    2. NIDOTTE: Prayer is, indeed a serious matter. It is regarded in the Bible as the most fundamental of all expressions of religion. It concerns the deepest feelings and most central motivation of the persons who are offering their prayer to their God, and it concerns the covenant relationship, with its blessings and sanctions, as the inevitable fabric of the living communion between the people and their God. To pray is an act of faith in the almighty and gracious God, who responds to the prayers of his people (4:1062, Prayer, P.A. Verhoef).

    In the same way the Spirit also helps our weakness; for we do not know how to pray as we should, but the Spirit Himself intercedes for us with groanings too deep for words; and He who searches the hearts knows what the mind of the Spirit is, because He intercedes for the saints according to the will of God (Romans 8:26-27, NASB).
    The Holy Spirit is God because:
    1. He is capable of enabling every believer in prayer at anytime (omnipotence).
    2. He fully understands all their hearts (omniscience).
    a. Spurgeon:
    Romans 8:26. Likewise the Spirit also helpeth our infirmities:
    Oh, how many these are! Want of memory, want of faith, want of earnestness, ignorance, pride, deadness, coldness of heart, ó these are some of our infirmities; but, thank God, we have the omnipotent Spirit of God to help us.
    Romans 8:26. For we know not what we should pray for as we ought: but the Spirit itself maketh intercession for us with groanings which cannot be uttered.
    These groanings are too deep, too full of meaning to be expressed in words. There are some things the Christian wants for which he cannot ask; perhaps he does not even know what it is that he wants. There is a vacuum in his heart, but he does not know what would fill it. There is a hunger in his spirit, but he knows not what the bread is, nor where the bread is, that can satisfy his wants. But the Holy Ghost can articulate these unuttered groans, and the deepest needs of our soul can thus be brought before God by his own Spirit. You, then, who find it difficult to pray, do not give up praying. The devil tells you that such poor prayers as yours are can never reach the ear of God. Do not believe him. The Spirit helps your infirmities: and when he helps you, you shall, you must prevail.
    b. David Guzik: The Holy Spiritís help in intercession is perfect, because He searches the hearts of those whom He helps, and He is able to guide our prayers according to the will of God.
    Last edited by foudroyant; 05-11-2014, 07:29 AM.

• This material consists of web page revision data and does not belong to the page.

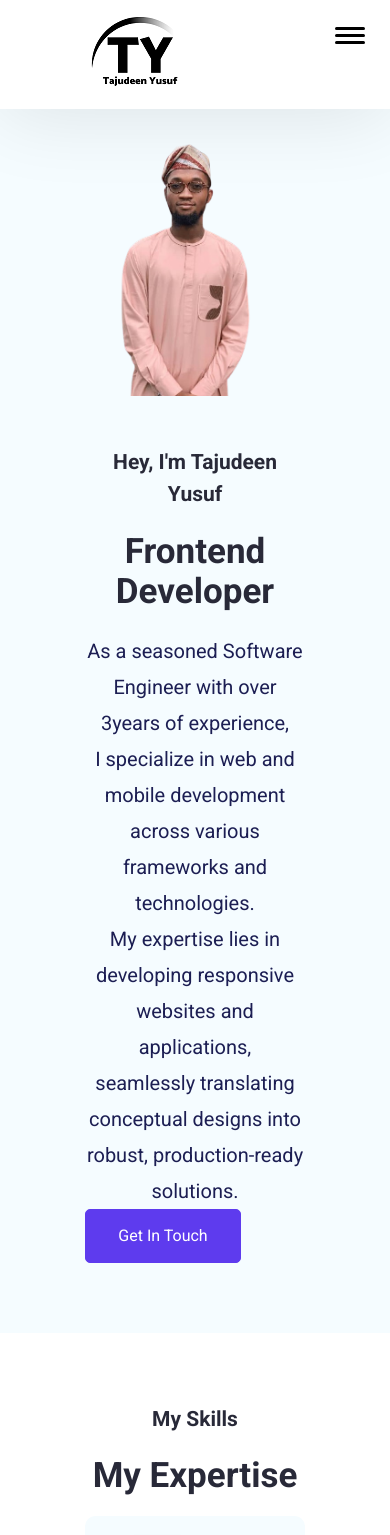
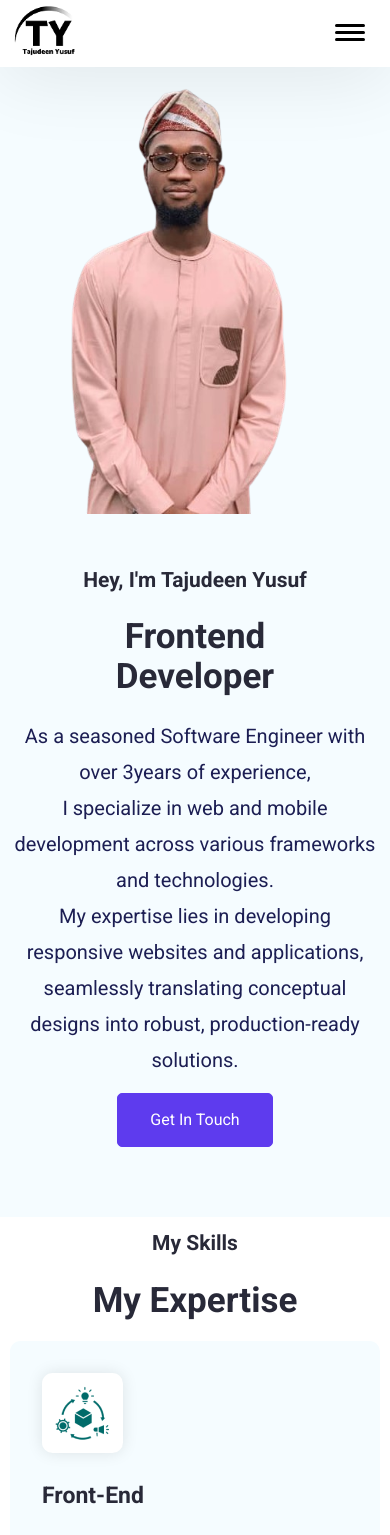
Before and after one commit to Alimyusstore/myPortfolio, a React (Create React App) app: page / in a window 390 px wide. Shown: the top 1535 px of the page. Built offline with nearby package versions, Linux system fonts and the light colour scheme.

Commit message:
i modified so padding error

```diff
--- a/src/App.css
+++ b/src/App.css
@@ -416,7 +416,7 @@ h2 {
   gap: 42.6px;
   flex: 1 0 0;
   border-radius: 8px;
-  border: 1.33px solid #006b6a;
+  border: 1.33px solid #006b6a90;
 }
 .testimonial--section--card--reviews {
   display: flex;
@@ -606,15 +606,24 @@ input[type="checkbox"] {
   .btn-outline-primary {
     display: none;
   }
+  .firstBtn{
+    margin-top:15px ;
+    display: flex;
+    justify-content: center;
+  }
   .hero--section {
     display: flex;
     flex-direction: column-reverse;
-    padding-bottom: 70px;
+    padding: 70px 10px;
+  }
+  .portfolio--section{
+    padding: 70px 10px;
   }
   .hero--section--title,
   .hero--section-description,
   .footer--content {
     text-align: center;
+    /* padding: 0; */
   }
   .skills--section--container,
   .about--section,
@@ -631,9 +640,11 @@ input[type="checkbox"] {
   .hero--section--content,
   .hero--section--content--box {
     align-items: center;
+
   }
   .portfolio--container-box {
     gap: 30px;
+
   }
   .skills--section,
   .testimonial--section,
@@ -642,14 +653,15 @@ input[type="checkbox"] {
     gap: 20px;
     padding-top: 70px;
     padding-bottom: 70px;
+    padding: 10px;
   }
   .about--section {
     gap: 20px;
-    padding-top: 0;
-    padding-bottom: 0;
+    padding: 0 15px;
+
   }
   .testimonial--section--card {
-    padding: 25px;
+    padding: 25px ;
   }
   .hero--section--title,
   .skills--section--heading,
@@ -687,7 +699,7 @@ input[type="checkbox"] {
   flex-direction: column;
   justify-content: space-around;
   position: absolute;
-  top: 25px;
+  top: 22px;
   right: 25px;
 }
 
@@ -701,9 +713,17 @@ input[type="checkbox"] {
 }
 
 @media screen and (max-width: 1200px) {
+  .navbar{
+    padding: 5px 10px;
+  }
+  .navLogo{
+    width: 70px;
+
+  }
   .nav__hamburger {
     display: flex;
     z-index: 200;
+
   }
   .navbar--items {
     display: flex;
--- a/src/Pages/Home/HeroSection.jsx
+++ b/src/Pages/Home/HeroSection.jsx
@@ -17,7 +17,7 @@ export default function HeroSection() {
             production-ready solutions.
           </p>
         </div>
-        <a href="https://wa.me/+2347015237423">
+        <a className="firstBtn" href="https://wa.me/+2347015237423">
           <button className="btn btn-primary">Get In Touch</button>
         </a>
       </div>
--- a/src/Pages/Home/Navbar.jsx
+++ b/src/Pages/Home/Navbar.jsx
@@ -35,7 +35,7 @@ function Navbar() {
   return (
     <nav className={`navbar ${navActive ? "active" : ""}`}>
       <div>
-        <img src="./img/mylogo.png" alt="Logoipsum" />
+        <img className="navLogo" src="./img/mylogo.png" alt="myLogo" />
       </div>
       <a
         className={`nav__hamburger ${navActive ? "active" : ""}`}
```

  • #2
    Thankyou for the explanation.
    I have read it and will reflect on it some more...but so far it seems to be a similar argument to the previous one---X has a similar attribute to one ascribed to God therefore X is God---would this be correct?


    • #3
      The Holy Spirit has the same attribute of what God alone possesses. (1 Corinthians 2:10; Romans 8:26-27).
      He (the Holy Spirit) is referred to as the highest source of authority in Acts 21:11.


      widgetinstance 221 (Related Threads) skipped due to lack of content & hide_module_if_empty option.